Work item:
Go through the records below and report each line with "FaIcon" in it.

Data section:

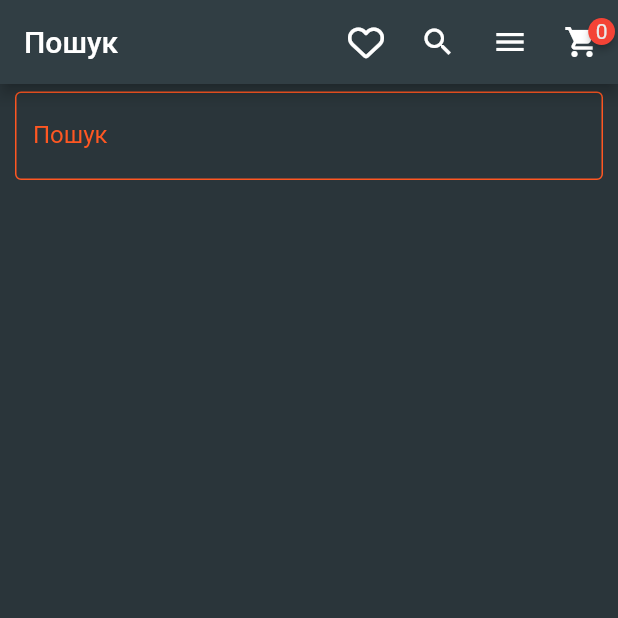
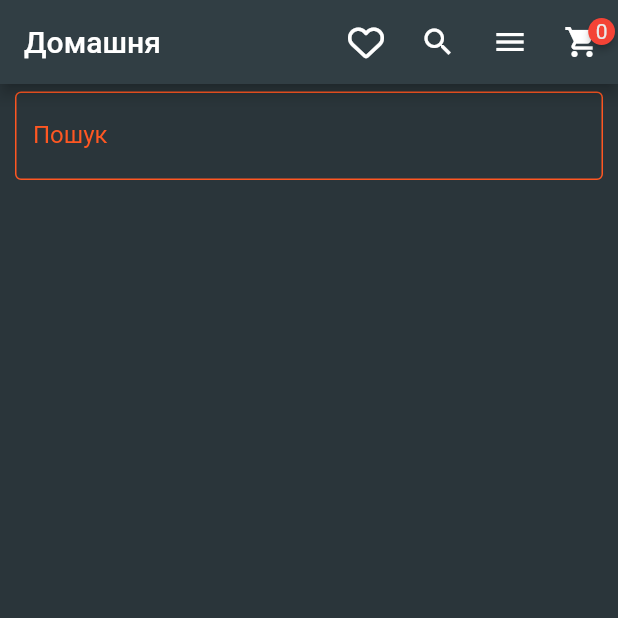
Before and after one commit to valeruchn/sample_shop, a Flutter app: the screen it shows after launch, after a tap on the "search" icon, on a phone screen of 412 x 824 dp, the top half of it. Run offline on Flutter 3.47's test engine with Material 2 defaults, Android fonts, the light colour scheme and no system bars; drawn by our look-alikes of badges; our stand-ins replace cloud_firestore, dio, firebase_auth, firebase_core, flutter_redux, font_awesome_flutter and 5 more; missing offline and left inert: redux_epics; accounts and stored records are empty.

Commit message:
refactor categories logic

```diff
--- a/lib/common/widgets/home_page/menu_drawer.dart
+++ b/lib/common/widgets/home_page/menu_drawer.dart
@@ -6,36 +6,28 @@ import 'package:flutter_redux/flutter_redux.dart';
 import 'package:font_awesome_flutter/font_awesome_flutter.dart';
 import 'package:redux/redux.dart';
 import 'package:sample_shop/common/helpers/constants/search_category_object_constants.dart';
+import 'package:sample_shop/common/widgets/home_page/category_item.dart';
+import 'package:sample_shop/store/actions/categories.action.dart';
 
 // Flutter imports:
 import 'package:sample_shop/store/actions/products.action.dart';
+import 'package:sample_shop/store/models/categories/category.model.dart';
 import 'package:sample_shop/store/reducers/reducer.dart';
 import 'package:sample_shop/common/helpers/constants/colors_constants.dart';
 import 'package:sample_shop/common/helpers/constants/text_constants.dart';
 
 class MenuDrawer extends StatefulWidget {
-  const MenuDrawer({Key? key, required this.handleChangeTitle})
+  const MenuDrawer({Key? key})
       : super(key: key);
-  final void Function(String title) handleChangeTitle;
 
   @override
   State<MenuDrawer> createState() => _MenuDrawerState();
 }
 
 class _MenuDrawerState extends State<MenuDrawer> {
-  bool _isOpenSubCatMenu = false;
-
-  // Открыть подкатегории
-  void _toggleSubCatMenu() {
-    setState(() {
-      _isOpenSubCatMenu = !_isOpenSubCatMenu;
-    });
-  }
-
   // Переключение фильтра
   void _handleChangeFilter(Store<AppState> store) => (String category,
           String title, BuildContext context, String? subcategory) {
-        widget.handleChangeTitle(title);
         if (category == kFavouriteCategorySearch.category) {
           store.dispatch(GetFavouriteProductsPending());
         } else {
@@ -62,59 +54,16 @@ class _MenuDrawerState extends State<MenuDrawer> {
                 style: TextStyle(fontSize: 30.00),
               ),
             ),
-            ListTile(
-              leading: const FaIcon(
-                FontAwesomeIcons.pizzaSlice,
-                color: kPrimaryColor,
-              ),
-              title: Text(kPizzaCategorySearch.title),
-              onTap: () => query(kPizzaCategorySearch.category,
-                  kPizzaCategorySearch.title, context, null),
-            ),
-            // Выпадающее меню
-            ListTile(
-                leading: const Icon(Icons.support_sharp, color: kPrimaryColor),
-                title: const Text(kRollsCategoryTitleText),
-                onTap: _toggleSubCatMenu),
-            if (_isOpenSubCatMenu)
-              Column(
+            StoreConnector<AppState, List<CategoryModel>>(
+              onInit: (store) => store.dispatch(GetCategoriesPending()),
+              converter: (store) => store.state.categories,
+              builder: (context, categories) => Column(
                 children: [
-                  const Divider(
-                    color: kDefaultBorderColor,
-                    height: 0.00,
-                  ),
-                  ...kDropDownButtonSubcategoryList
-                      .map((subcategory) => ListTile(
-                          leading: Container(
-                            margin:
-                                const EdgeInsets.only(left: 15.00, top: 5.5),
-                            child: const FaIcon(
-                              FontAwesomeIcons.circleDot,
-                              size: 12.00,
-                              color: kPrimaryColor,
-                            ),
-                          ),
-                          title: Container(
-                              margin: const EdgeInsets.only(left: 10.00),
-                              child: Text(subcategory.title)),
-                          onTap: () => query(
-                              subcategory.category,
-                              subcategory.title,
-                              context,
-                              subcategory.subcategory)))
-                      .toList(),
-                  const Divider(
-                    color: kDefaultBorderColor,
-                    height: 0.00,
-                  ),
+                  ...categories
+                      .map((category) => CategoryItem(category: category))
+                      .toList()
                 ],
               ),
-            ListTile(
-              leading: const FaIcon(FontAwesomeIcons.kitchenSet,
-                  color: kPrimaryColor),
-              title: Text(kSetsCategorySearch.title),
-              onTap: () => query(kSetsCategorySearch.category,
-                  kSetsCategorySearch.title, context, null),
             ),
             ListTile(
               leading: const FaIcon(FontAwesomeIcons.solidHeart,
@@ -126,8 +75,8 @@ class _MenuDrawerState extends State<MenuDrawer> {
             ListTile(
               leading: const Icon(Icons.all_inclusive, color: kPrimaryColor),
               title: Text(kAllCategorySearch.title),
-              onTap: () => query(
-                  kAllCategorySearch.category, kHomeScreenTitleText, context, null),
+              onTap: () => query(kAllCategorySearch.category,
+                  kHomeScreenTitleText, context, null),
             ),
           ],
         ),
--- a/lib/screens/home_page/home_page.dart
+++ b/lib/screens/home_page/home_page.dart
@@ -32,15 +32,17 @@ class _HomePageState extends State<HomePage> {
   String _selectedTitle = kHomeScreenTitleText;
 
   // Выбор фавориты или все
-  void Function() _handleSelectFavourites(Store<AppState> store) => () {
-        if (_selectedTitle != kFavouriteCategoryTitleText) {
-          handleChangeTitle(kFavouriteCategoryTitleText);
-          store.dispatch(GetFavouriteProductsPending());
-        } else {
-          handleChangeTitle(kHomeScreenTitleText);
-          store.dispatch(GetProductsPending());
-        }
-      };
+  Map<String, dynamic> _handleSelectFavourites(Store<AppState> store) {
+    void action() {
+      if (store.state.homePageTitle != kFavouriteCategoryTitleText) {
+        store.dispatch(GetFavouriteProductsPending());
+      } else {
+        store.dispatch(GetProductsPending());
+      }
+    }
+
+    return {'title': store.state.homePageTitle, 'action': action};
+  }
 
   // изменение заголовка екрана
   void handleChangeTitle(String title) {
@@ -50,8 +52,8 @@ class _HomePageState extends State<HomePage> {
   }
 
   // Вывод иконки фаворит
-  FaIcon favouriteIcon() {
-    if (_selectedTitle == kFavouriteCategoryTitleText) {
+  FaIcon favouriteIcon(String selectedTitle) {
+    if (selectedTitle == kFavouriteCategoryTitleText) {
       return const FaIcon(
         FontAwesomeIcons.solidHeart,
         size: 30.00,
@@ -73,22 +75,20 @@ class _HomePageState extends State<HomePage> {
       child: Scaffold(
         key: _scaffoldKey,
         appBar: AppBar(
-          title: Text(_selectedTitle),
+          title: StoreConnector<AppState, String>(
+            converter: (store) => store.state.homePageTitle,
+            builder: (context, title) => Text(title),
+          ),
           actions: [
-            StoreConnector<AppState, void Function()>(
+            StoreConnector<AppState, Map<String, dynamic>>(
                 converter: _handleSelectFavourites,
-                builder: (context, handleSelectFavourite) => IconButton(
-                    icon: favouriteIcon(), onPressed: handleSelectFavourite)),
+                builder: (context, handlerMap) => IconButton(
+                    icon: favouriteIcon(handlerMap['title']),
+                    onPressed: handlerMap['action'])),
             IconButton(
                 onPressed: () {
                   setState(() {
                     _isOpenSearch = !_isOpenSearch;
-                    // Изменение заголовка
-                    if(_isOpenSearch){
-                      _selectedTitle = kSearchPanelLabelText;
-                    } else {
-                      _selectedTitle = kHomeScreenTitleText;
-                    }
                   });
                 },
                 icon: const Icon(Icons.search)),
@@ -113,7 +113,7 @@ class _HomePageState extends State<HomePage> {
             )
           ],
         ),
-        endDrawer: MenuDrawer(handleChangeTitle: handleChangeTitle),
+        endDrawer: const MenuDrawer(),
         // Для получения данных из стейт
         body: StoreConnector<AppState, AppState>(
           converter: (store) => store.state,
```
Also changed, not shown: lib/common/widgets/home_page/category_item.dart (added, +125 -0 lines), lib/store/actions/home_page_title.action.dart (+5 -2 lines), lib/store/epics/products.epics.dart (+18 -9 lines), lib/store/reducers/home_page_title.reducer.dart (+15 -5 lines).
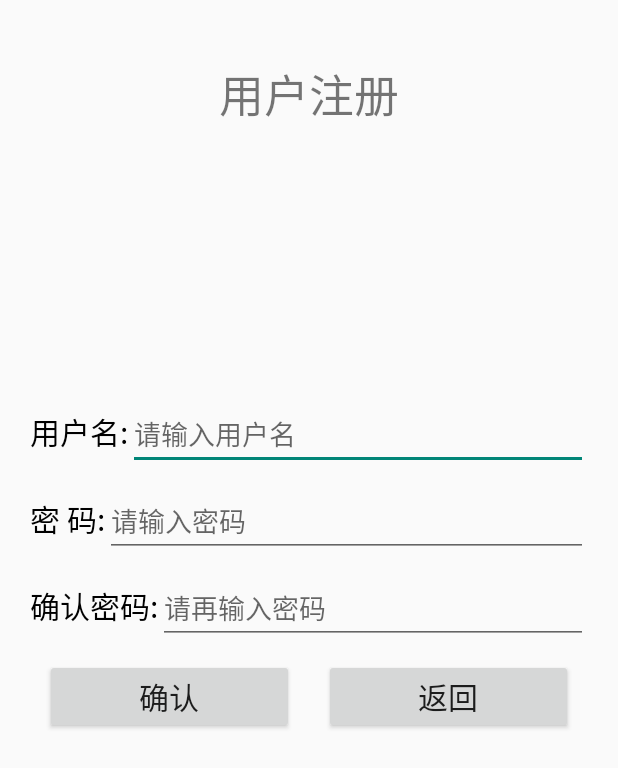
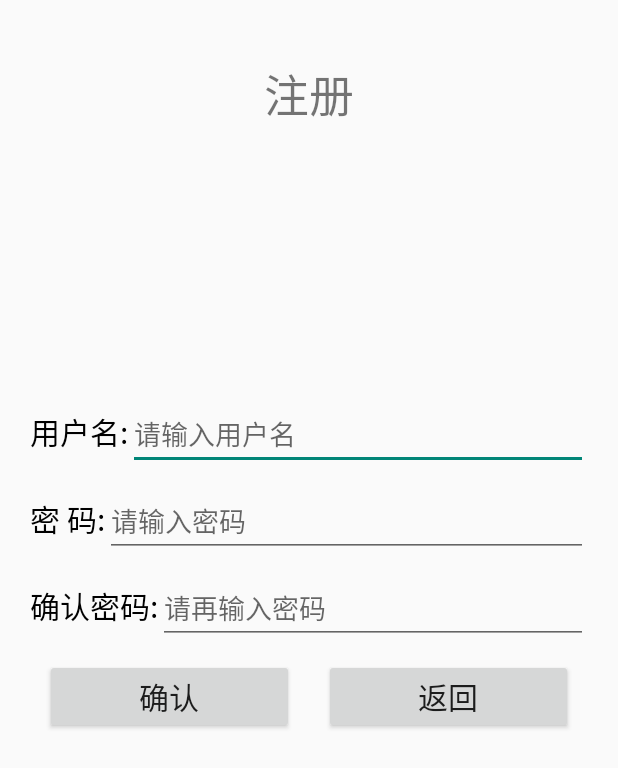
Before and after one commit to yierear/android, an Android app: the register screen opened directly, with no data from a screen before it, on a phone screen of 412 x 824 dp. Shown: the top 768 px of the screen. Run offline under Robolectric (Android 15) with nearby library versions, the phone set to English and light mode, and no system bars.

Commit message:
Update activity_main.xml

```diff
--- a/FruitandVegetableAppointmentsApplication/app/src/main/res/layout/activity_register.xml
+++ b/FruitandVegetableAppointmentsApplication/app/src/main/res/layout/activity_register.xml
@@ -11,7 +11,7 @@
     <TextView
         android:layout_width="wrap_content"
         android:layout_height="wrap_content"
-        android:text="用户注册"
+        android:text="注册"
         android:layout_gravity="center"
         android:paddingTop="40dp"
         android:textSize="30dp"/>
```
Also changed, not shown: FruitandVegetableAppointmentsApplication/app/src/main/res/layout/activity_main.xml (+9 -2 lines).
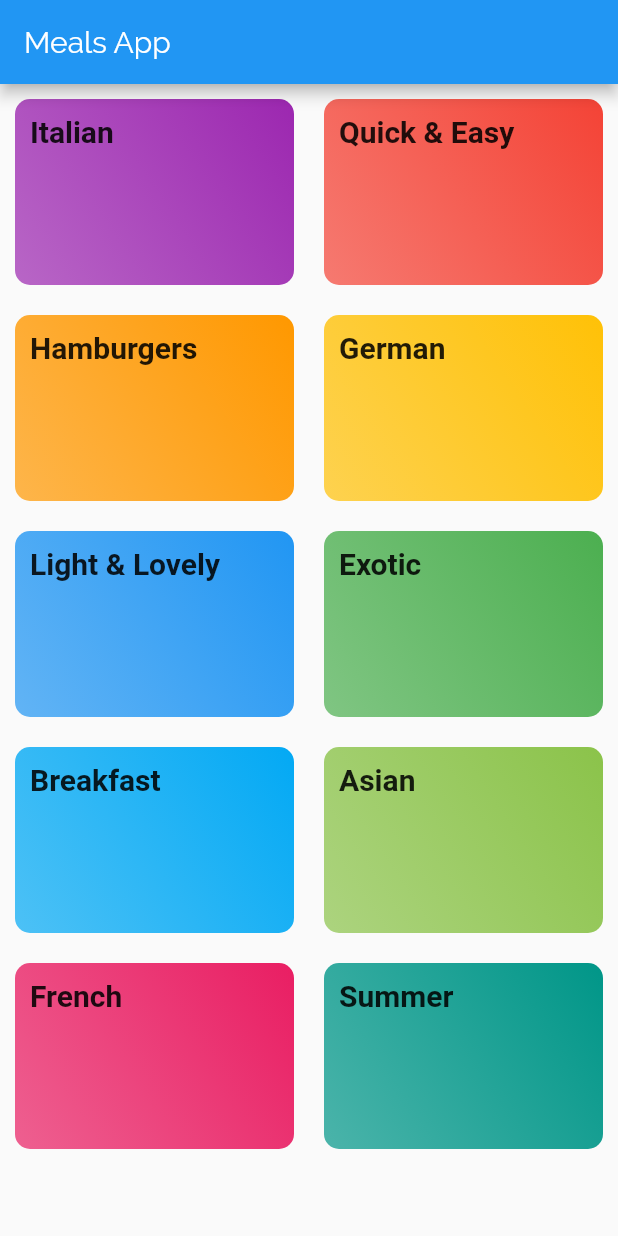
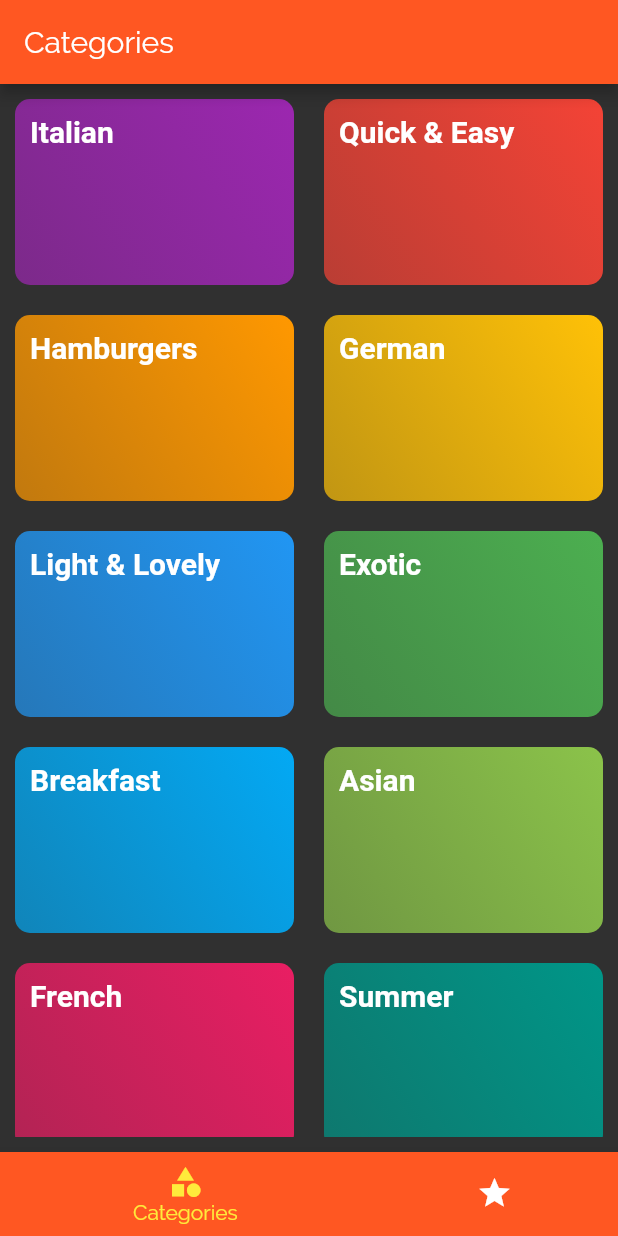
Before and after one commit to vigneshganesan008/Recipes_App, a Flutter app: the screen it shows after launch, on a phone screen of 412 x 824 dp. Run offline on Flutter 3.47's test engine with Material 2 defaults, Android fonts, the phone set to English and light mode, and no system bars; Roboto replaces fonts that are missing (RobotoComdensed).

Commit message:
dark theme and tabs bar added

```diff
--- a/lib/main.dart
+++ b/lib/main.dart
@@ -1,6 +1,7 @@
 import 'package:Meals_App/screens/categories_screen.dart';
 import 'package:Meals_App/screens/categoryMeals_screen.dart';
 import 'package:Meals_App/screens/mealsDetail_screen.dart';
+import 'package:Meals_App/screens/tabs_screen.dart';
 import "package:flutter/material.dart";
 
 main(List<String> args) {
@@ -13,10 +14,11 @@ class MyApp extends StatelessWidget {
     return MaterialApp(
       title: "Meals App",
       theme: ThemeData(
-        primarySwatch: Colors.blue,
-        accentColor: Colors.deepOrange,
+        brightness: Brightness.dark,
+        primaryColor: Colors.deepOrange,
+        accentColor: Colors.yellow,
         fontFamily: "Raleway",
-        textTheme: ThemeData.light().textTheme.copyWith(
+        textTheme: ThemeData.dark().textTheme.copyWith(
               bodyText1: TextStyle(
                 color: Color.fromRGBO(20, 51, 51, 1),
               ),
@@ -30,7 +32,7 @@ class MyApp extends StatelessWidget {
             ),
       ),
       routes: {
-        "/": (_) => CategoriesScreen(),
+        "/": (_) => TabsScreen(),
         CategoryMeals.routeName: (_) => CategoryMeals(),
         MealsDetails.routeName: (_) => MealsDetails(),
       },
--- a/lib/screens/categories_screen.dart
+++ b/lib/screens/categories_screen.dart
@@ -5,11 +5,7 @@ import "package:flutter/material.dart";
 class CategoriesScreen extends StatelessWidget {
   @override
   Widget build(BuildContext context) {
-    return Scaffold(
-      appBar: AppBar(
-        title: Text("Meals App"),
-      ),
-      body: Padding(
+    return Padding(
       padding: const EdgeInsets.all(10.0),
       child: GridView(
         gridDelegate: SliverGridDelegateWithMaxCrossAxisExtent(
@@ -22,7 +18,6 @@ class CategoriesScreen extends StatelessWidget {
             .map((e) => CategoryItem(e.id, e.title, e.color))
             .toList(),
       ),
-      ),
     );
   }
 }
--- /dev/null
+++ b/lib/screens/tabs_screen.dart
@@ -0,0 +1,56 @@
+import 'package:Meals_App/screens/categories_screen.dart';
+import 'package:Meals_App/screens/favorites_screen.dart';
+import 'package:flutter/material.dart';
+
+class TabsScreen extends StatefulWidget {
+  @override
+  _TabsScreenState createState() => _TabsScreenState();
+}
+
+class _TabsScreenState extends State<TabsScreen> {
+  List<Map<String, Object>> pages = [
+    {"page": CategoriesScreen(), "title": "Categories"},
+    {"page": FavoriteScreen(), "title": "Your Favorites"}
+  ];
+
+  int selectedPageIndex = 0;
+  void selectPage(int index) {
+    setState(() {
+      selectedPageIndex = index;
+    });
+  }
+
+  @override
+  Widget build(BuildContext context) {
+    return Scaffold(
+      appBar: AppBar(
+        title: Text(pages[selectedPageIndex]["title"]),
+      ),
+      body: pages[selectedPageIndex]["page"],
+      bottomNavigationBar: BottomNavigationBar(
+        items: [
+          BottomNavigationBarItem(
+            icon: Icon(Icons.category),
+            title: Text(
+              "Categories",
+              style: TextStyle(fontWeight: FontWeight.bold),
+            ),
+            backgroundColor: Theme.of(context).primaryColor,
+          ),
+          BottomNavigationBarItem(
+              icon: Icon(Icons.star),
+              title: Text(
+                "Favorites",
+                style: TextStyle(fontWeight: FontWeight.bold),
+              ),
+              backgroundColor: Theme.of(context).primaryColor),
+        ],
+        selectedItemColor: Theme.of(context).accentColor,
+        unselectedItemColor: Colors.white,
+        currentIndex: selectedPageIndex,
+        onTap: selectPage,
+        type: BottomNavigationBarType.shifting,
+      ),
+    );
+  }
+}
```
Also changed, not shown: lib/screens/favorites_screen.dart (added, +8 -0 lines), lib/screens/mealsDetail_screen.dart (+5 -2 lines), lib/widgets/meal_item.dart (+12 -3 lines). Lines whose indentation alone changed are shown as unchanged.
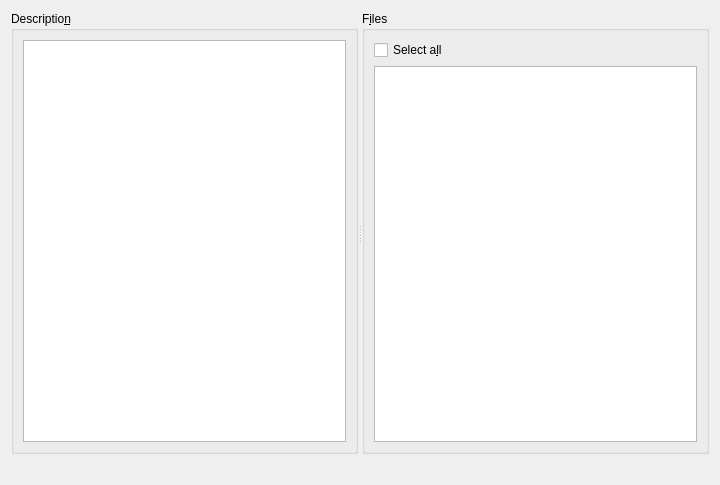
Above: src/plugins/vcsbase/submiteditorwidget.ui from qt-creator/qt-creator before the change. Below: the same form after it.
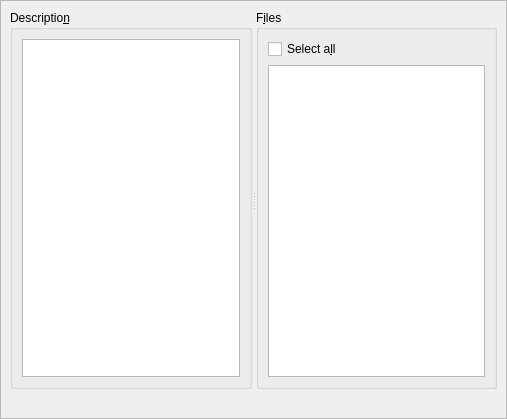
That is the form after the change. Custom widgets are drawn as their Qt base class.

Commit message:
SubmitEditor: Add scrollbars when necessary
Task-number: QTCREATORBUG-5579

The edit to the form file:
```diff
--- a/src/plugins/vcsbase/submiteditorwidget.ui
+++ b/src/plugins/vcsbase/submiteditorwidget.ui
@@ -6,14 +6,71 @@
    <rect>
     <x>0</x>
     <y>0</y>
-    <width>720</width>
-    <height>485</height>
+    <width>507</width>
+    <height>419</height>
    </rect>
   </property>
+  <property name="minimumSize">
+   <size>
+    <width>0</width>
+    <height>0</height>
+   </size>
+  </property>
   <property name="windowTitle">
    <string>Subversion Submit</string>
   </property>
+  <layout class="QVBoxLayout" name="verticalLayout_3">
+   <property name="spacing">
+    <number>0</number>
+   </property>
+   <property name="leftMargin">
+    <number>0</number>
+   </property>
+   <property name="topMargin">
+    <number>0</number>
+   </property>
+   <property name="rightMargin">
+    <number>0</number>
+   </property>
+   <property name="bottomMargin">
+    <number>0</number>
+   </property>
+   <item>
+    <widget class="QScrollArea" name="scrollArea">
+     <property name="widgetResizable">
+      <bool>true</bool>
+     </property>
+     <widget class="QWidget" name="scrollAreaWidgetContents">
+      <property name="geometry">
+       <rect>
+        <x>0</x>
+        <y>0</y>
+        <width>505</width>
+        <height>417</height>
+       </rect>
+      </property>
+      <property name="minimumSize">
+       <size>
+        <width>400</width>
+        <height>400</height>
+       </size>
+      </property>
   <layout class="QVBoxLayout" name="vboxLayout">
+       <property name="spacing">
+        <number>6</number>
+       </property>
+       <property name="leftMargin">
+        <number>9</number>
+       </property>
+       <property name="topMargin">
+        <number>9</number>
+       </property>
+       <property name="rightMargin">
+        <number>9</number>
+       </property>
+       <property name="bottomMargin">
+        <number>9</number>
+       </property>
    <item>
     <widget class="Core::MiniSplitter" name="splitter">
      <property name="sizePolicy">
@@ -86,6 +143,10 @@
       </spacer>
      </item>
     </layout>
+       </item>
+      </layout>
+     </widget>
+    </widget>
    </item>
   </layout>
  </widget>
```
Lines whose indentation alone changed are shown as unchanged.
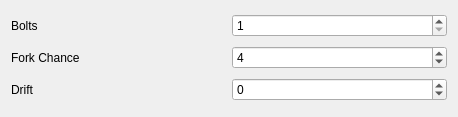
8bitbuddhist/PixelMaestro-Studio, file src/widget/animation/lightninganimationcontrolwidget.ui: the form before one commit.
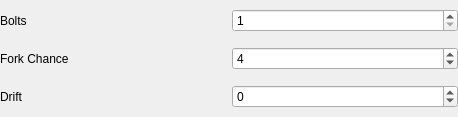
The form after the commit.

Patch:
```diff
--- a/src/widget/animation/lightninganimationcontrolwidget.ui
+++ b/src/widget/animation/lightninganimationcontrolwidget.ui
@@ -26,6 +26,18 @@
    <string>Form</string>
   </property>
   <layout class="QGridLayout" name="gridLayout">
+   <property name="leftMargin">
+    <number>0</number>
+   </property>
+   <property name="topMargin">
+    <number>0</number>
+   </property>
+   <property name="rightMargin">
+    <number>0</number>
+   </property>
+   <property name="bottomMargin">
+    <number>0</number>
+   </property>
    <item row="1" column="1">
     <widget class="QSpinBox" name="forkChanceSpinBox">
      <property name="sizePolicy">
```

Exercise output:
-              leading: const FaIcon(
-                            child: const FaIcon(
-              leading: const FaIcon(FontAwesomeIcons.kitchenSet,
               leading: const FaIcon(FontAwesomeIcons.solidHeart,
-  FaIcon favouriteIcon() {
+  FaIcon favouriteIcon(String selectedTitle) {
       return const FaIcon(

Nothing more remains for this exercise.